Until this morning when I really looked at the three red potatoes I recently harvested from a "voluteer" potato vine in my garden. One was of medium size; the other two were small and one of those had a very crusty-looking skin.

I call the potato vine a volunteer because I didn't plant it this spring. Two years ago, I cut up a nearly rotten red potato and planted the pieces in a patch of earth around my witch hazel tree. They came up and I harvested some red potatoes believe it or not. I ate them, too. Some volunteers came up last spring and I pulled them out when they got to looking scroungy, eaten alive almost from flea beetles. When a new vine sprouted this spring in the very same place I let it go until it, too, got that moth eaten look. It was offensively ugly. When I jerked it up, however, I found the three potatoes mentioned above and lots of tiny red balls which could have turned it more if I let them grow.

I try to eat every food item my sloppy gardening produces. So this morning I set to peeling my little 'volunteers;' then, I sliced them very thinly and began to fry them in two little skillets with tiny amounts of butter and olive oil. I added some sliced onion (store bought) and some minced red pepper from the garden I was drying. And a small tomato, also from my garden, chopped up. Then I added one small piece of summer squash from the farmer's market, sliced but not so thinly, and finally some chopped up arugula. I seasoned with some Spike and a little garlic powder.

This made a good little golden-looking breakfast for me. Yum!

Friday, June 25, 2010

Cool carrot salad

Today I cleaned out the fridge. As a result, I had fried cabbage and onions for breakfast. I also made a carrot salad out of the floppy carrots I found in the vegetable drawer. Some of them were growing hair (roots?). No worry; I chopped off the ends of each carrot, scrubbed them with a vegetable brush and used a peeler on them. Then, I shredded them with the little Black & Decker mini-processor I bought 14 years ago.

I think I used about 8 rather small carrots. I added a tablespoon or two of orange juice, some Craisins and a quarter cup of raspberry vinaigrette salad dressing.

I let the carrot salad chill in the clean refrigerator all day and had a little for dinner with hash browns and romaine and avocado salad. Yummy!

Thursday, June 24, 2010

Blackberries! No jam

On a recent visit to my sister's home in Georgia, I joined her as she walked her miniature dachshunds, Cinnamon and Ginger. We decided to venture beyond her well kept subdivision to explore an abandoned housing project. One of several near her neighborhood north of Atlanta which bit the dust during the subprime mortgage crisis of 2007, the project area is huge. At one end a construction pond has morphed into a marshland replete with cattails bursting in the summer sun. At the other end we found a trove of wild berry patches. Blackberries, I'm almost sure. It was early in the day before the summer heat had taken hold but we had nothing to hold the easily available pickings and decided to come back later.

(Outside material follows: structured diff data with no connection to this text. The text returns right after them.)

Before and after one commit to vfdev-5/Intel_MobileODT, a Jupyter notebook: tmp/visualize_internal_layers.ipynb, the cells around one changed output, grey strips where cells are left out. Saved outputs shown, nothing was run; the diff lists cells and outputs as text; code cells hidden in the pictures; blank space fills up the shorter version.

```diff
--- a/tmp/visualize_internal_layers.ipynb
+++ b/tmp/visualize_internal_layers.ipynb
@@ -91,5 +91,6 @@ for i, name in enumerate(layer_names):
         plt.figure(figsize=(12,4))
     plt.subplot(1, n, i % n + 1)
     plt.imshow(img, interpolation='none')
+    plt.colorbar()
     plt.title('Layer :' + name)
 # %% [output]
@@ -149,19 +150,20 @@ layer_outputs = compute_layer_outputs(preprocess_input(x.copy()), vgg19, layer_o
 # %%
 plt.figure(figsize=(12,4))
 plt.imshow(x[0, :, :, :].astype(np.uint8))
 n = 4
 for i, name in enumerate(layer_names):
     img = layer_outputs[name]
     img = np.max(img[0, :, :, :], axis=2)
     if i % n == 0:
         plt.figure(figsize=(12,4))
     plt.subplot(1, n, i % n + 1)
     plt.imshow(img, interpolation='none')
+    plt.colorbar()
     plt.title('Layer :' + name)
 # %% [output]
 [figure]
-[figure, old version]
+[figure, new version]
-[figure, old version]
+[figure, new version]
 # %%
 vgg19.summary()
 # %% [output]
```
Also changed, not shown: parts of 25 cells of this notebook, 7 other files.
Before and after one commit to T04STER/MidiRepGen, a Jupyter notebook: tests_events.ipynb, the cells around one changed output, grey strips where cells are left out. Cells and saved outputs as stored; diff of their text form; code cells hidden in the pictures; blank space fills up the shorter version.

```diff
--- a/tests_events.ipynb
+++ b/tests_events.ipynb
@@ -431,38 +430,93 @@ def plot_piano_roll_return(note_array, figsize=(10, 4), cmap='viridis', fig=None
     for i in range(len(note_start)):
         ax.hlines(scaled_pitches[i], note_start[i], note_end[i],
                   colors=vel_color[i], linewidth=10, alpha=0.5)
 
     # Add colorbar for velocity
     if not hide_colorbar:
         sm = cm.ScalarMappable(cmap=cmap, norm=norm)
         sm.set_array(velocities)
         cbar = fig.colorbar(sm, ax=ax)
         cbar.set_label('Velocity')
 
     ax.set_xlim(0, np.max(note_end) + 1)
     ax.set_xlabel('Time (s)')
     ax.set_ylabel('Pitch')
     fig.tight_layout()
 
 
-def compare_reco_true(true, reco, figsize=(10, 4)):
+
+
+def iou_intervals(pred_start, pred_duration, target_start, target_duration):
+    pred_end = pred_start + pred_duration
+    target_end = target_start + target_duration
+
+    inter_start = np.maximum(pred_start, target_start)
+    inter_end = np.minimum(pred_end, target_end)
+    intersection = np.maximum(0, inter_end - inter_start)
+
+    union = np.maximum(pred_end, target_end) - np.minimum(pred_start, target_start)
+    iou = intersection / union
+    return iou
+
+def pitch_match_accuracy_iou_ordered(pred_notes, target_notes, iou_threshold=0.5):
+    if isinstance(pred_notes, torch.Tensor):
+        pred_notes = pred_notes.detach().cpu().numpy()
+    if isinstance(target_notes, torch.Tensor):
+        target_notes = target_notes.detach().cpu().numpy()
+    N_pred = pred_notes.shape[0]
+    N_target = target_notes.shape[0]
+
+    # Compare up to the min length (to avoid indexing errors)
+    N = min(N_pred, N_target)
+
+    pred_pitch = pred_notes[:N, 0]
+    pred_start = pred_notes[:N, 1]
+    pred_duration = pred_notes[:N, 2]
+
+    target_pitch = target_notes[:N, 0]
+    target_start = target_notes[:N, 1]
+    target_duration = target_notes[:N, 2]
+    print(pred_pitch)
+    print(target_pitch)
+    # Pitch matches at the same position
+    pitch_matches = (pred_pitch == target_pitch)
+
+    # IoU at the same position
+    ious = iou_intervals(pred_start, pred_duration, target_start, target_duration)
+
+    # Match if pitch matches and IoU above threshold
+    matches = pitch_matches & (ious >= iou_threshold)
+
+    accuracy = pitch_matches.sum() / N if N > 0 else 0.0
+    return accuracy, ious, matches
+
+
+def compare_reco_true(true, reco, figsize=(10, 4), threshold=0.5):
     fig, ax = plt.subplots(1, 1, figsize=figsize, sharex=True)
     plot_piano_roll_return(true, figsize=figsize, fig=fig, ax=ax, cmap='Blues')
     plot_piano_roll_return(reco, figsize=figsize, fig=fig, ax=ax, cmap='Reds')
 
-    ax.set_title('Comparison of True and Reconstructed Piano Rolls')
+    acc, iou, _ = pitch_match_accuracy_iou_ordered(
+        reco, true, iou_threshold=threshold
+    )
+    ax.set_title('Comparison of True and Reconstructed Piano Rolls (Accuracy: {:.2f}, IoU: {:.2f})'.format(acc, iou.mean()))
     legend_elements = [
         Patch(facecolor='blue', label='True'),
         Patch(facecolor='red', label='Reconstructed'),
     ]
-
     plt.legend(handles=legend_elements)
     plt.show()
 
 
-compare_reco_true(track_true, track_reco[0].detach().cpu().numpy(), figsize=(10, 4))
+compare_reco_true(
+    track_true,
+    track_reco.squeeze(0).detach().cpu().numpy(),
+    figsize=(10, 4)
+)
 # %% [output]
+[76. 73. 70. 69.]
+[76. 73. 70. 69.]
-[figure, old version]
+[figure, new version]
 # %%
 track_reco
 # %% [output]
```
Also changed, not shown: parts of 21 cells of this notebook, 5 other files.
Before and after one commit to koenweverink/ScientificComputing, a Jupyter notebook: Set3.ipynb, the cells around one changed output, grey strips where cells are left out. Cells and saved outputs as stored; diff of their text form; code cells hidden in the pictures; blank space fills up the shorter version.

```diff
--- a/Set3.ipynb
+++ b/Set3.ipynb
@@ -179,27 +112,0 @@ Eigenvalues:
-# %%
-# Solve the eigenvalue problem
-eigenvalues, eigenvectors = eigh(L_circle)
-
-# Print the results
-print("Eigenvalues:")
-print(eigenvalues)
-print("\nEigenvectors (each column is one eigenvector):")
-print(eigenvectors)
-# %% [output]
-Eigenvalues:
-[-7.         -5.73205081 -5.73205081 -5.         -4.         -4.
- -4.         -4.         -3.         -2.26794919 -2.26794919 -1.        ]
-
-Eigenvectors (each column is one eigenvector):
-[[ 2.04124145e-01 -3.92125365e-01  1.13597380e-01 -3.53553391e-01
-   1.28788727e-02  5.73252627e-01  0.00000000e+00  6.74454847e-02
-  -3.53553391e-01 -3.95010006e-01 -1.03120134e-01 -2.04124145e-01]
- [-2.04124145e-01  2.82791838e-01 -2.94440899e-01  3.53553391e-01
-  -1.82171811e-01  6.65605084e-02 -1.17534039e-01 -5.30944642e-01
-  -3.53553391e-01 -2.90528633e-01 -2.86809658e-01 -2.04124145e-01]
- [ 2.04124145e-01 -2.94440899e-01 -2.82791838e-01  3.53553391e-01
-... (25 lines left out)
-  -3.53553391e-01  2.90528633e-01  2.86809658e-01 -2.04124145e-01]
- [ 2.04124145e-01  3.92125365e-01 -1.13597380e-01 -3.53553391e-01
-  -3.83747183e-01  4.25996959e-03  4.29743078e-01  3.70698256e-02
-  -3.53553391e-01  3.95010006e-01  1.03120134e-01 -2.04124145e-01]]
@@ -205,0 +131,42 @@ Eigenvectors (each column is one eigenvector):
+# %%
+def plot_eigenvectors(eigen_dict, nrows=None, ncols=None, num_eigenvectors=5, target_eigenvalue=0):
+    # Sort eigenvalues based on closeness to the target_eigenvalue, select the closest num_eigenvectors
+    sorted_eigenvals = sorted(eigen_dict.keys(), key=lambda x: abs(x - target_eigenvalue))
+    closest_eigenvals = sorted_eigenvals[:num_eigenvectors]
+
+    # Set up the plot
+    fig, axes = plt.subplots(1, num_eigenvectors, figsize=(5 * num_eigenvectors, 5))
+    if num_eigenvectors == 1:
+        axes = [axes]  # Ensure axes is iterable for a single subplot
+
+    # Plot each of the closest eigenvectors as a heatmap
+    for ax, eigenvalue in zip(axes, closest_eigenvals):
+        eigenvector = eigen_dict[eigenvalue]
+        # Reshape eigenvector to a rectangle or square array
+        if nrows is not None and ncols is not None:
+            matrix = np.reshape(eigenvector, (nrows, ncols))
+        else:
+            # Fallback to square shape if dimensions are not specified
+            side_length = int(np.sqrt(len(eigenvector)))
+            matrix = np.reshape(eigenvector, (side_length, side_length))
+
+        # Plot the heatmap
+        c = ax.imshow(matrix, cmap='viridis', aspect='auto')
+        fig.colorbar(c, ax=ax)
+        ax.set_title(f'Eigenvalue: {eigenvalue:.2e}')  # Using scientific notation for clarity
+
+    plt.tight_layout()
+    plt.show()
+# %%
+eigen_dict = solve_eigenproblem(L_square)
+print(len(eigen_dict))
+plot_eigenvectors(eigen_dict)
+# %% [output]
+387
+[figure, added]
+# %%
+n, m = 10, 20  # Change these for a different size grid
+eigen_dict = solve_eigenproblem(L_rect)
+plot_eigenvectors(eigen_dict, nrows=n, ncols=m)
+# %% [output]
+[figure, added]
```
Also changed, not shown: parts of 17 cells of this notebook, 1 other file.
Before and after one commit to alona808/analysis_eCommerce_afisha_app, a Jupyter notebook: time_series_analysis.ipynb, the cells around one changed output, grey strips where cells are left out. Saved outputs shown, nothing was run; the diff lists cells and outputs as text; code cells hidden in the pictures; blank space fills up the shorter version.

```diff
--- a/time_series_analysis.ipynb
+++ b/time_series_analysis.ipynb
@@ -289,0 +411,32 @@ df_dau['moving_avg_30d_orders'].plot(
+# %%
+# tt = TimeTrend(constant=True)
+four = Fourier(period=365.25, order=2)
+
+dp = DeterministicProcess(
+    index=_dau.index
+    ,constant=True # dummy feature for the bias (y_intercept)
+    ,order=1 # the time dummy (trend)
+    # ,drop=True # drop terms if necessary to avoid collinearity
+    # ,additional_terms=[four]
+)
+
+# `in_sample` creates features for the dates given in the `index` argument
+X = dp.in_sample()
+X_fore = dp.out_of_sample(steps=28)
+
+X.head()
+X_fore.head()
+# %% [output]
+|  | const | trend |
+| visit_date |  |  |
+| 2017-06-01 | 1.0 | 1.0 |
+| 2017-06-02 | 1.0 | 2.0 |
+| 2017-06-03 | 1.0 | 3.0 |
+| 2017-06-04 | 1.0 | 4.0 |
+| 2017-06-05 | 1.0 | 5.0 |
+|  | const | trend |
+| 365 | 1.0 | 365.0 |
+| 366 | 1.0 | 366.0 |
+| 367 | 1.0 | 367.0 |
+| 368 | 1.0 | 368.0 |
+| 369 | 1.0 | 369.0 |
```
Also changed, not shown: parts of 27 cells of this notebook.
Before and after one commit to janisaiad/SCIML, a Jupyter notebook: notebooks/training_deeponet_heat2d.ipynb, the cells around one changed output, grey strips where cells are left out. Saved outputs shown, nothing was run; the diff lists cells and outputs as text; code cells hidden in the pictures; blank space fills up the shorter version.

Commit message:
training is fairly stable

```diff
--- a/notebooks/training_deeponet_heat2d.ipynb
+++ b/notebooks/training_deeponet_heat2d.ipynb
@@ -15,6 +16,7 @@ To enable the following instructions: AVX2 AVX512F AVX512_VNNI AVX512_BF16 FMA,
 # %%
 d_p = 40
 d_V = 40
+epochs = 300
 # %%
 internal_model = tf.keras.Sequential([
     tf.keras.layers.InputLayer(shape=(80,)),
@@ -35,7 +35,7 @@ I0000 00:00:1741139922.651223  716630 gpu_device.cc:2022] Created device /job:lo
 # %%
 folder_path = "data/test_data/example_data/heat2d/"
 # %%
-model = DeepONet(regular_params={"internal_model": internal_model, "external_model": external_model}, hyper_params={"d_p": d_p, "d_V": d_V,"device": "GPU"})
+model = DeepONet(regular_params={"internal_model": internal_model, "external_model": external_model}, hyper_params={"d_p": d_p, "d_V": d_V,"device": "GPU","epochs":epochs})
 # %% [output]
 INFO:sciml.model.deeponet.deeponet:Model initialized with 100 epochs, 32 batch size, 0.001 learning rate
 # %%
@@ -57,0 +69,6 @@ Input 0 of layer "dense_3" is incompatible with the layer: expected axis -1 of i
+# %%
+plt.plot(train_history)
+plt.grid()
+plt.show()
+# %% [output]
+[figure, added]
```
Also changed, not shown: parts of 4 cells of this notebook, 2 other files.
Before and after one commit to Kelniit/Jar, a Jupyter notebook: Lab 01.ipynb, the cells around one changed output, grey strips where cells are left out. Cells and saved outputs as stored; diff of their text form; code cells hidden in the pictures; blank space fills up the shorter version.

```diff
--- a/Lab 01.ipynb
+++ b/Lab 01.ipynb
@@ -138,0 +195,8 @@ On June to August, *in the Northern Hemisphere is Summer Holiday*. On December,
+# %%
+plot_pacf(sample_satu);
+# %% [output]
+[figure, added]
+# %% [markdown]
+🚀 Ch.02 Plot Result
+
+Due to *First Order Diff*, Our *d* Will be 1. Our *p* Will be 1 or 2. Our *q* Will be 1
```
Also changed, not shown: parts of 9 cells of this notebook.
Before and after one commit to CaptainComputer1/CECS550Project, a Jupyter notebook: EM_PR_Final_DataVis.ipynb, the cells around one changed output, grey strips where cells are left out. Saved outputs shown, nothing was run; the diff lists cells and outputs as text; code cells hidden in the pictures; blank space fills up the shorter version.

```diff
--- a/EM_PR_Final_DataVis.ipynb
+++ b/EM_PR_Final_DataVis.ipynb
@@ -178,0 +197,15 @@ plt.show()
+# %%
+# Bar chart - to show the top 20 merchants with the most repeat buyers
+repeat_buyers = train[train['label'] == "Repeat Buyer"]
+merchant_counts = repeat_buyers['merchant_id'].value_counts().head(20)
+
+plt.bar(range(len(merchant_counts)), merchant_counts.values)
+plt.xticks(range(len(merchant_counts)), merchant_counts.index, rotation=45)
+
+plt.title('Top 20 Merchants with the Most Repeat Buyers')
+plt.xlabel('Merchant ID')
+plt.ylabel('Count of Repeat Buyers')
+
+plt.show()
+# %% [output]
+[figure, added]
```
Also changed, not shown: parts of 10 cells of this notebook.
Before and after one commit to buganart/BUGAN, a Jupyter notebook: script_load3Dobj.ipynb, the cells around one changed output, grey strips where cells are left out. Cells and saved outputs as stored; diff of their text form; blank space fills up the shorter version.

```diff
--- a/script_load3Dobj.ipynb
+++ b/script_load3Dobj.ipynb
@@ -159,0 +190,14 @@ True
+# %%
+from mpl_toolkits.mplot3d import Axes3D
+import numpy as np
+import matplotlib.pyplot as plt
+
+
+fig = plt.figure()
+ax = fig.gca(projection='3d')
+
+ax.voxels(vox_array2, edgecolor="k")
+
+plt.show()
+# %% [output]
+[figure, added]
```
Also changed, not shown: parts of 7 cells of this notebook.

We did that, dragging my just awakened daughter Katie with us. Actually Katie and I got there first. Laura came later with the dogs which she tied to a small tree in the midst of one of the blackberry patches. It was mid morning and hot so we didn't stay long. Among the three of us we gathered at least 12 cups in a short time. They sat on Laura's kitchen counter for a day. Then she rinsed about half and froze them. I rinsed the rest and brought them back to Tennessee with me.

The berries were extremely tart, but I dumped them in a pot thinking I'd add gobs of sugar and make a little jam. Big Oven has a simple recipe. After the berries had cooked down quite a bit I plopped a sample spoonful into a bowl and added sugar. After mixing this up I tasted some and found the sweetened berries had a good musty flavor.

But... The berry seeds were so big and so many that the texture was just unacceptable. I didn't know what to do.
I finally strained the cooked berries and got a little more than a pint of thick bitter juice.

I know dark berries have great anti-oxidant qualities so I'm drinking the stuff. Instead of adding sugar to the bitter mix, I add a couple of tablespoons of berry juice to 8 ounces of apple juice.
It tastes fine and I think it's healthy, too.